December 1 1844 – November 20 1925
Queen Alexandra was a fashion icon whose look was quite different from that of her mother-in-law, Queen Victoria. She set a trend for chokers and high necklines and was well known for her elegant, tailored daywear.
The tartan silk dress at top bdates to about 1870 and was made by Madame Elise. It was probably worn by Alexandra to a function at the Palace of Holyroodhouse, the official residence of the monarch in Scotland.
Following Alexandra’s death in 1925, many of Alexandra’s dresses were dispersed and even today the whereabouts of many remain a mystery. But this colourful dress, now a treasured part of the Fashion Museum collection, was discovered in the 1930s in a high end ‘vintage’ shop called Baroque in Margaret Street in London, and from there made its way into the Museum collection.
The purple silk chiffon dress dating to 1910 and made by Madame Doeuillet, of very fine, heavily embroidered silk chiffon, was most likely unworn, perhaps having been discarded for mourning clothes on Edward VII’s death.
May 26 1867 – March 24 1953
An imposing, statuesque figure, Mary was the embodiment of royalty. Her role was to be a steadying influence, reassuring the British public during difficult times, including the First World War and her dress style reflected this. Mary’s style stayed constant through dramatic changes in fashions during the first half of the 20th century. Impeccably dressed, for eveningwear she wore heavily beaded gowns and for day she wore tailored suits and large toque hats.

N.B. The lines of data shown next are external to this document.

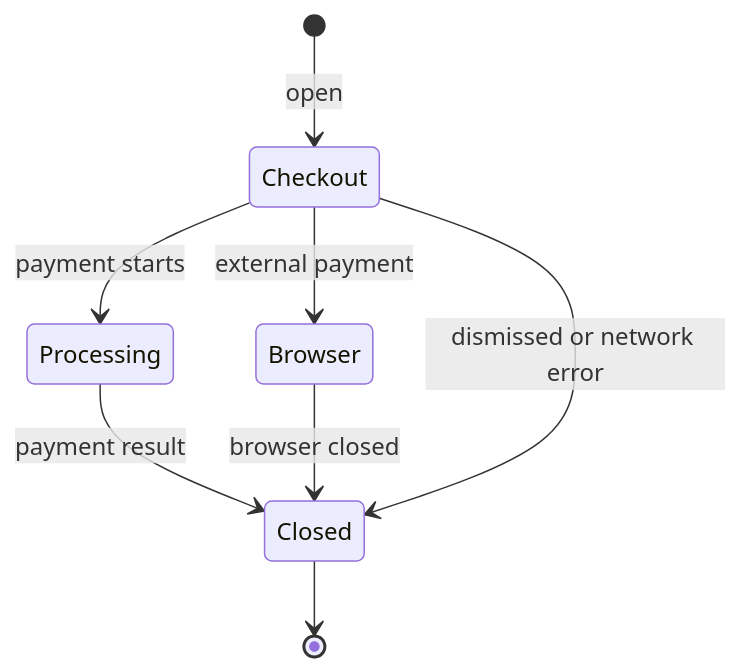
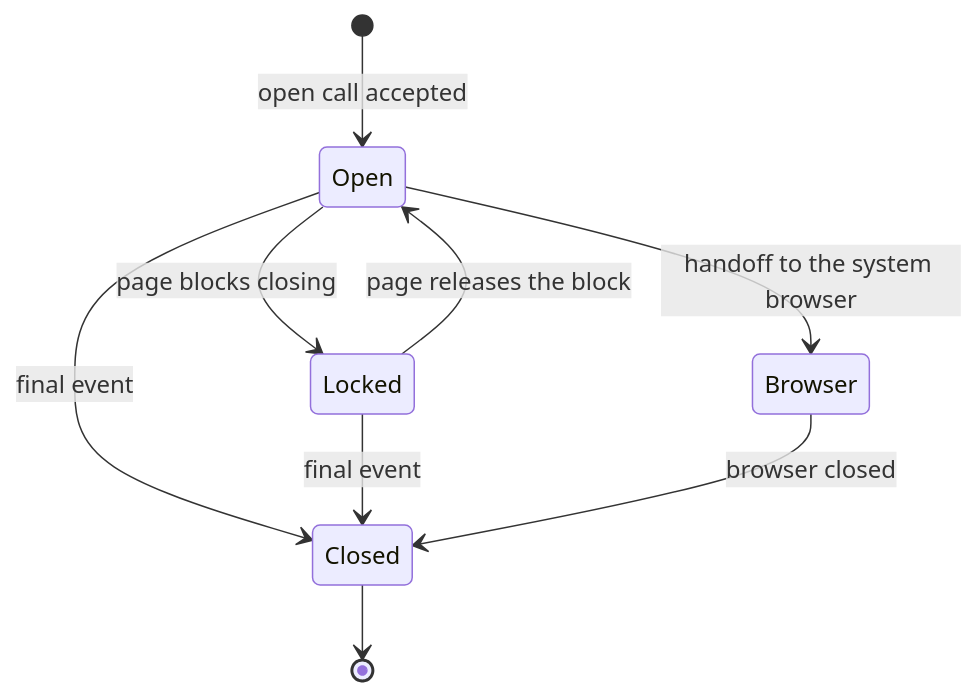
One commit to stashgg/stash-native changed the second of 2 diagrams in docs/architecture/index.md. Above: the diagram before and after it, drawn with Mermaid. The commit also changed other lines of this file and 30 other files, not shown here.

````diff
--- a/docs/architecture/index.md
+++ b/docs/architecture/index.md
@@ -35,10 +37,11 @@
 ```mermaid
 stateDiagram-v2
-    [*] --> Checkout: open
-    Checkout --> Processing: payment starts
-    Processing --> Closed: payment result
-    Checkout --> Browser: external payment
+    [*] --> Open: open call accepted
+    Open --> Locked: page blocks closing
+    Locked --> Open: page releases the block
+    Open --> Closed: final event
+    Locked --> Closed: final event
+    Open --> Browser: handoff to the system browser
     Browser --> Closed: browser closed
-    Checkout --> Closed: dismissed or network error
     Closed --> [*]
 ```
````
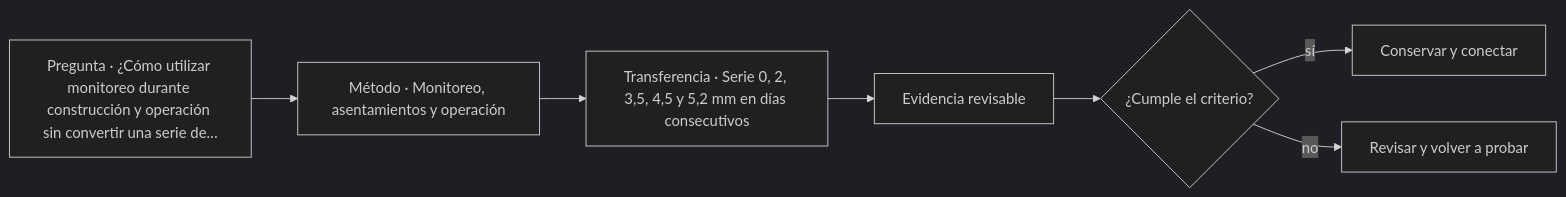
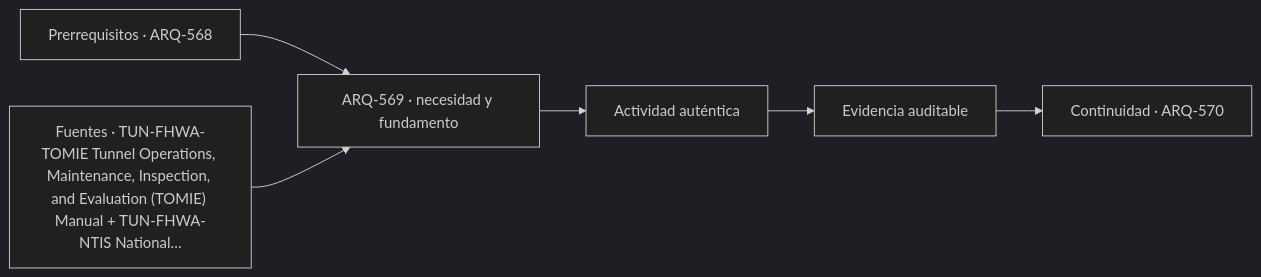
The diagram in classes/parte-57/ARQ-569.md (vladimiracunadev-create/architecture-built-environment-learning-program), drawn with Mermaid (dark theme) before and after one commit. The commit also changed other lines of this file and 761 other files, not shown here.

````diff
--- a/classes/parte-57/ARQ-569.md
+++ b/classes/parte-57/ARQ-569.md
@@ -105,9 +117,8 @@
 ```mermaid
 flowchart LR
-    Q["Pregunta · ¿Cómo utilizar monitoreo durante construcción y operación sin convertir una serie de…"] --> M["Método · Monitoreo, asentamientos y operación"]
-    M --> P["Transferencia · Serie 0, 2, 3,5, 4,5 y 5,2 mm en días consecutivos"]
-    P --> E["Evidencia revisable"]
-    E --> C{"¿Cumple el criterio?"}
-    C -->|sí| T["Conservar y conectar"]
-    C -->|no| R["Revisar y volver a probar"]
+    A["Prerrequisitos · ARQ-568"] --> B["ARQ-569 · necesidad y fundamento"]
+    S["Fuentes · TUN-FHWA-TOMIE Tunnel Operations, Maintenance, Inspection, and Evaluation (TOMIE) Manual + TUN-FHWA-NTIS National…"] --> B
+    B --> C["Actividad auténtica"]
+    C --> D["Evidencia auditable"]
+    D --> E["Continuidad · ARQ-570"]
 ```
````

Mary’s dress and cape of gold lamé and turquoise cut velvet was made by Hartnell to be worn to the wedding of Princess Elizabeth and Lieutenant Philip Mountbatten RN at Wesminster Abbey in 1947. This historic commission for Hartnell included not only designing the wedding dress for the Princess, but also the dresses for her eight bridesmaids and members of her family.
The Queen Mother
4 August 1900 – 30 March 2002
Elizabeth and King George VI were seen by many as the saviours of the monarchy and had to weather many crises, including the Second World War and the abdication of Edward VIII. Elizabeth related well to the public and brought sparkle to the image of royal women in the post-war world, when it was much needed. She loved fashion and took a keen interest in designs, fabrics and colours. Norman Hartnell designed much of what she wore – which included dramatic eveningwear and soft pastel coloured daywear that flattered her diminutive height.
On long-term loan from the Royal Collection, the dress at top made by Norman Hartnell was worn to a dinner for educational charity the English Speaking Union in New York on November 3rd 1954. Hartnell gowns were hugely labour intensive – at this time he employed 400 staff, from cutters and seamstresses to embroiderers.
21 August 1930 – 9 February 2002
In the 1950s Princess Margaret was seen as glamorous and beautiful and was often photographed wherever she went. Unlike the reigning monarch she had more freedom to explore fashion and took great pleasure in it. Many of her earlier outfits were designed by Norman Hartnell and she became a great patron of Christian Dior after she was introduced to his New Look collection in 1947.
The Christian Dior ‘Rose Pompon’ strapless cream silk chiffon day dress was worn by Princess Margaret to Royal Ascot in 1952 and the Dior strapless black lace evening dress was worn by the Princess to a performance of Guys and Dolls at the London Coliseum on 23 July 1953, which she attended along with her sister The Queen and Prince Philip.
Alexandra, Mary, Elizabeth, Margaret: public life, personal style. The Fashion Museum, Bath, 3 February 2018 – 28 April 2019.
Fashion Museum Bath
The Fashion Museum Bath holds a world-class collection of contemporary and historic dress located in a World Heritage City. The museum was founded by writer and collector Doris Langley Moore as the Museum of Costume, Bath and has been based in Bath’s Grade 1-listed 18th century Assembly Rooms since 1963.…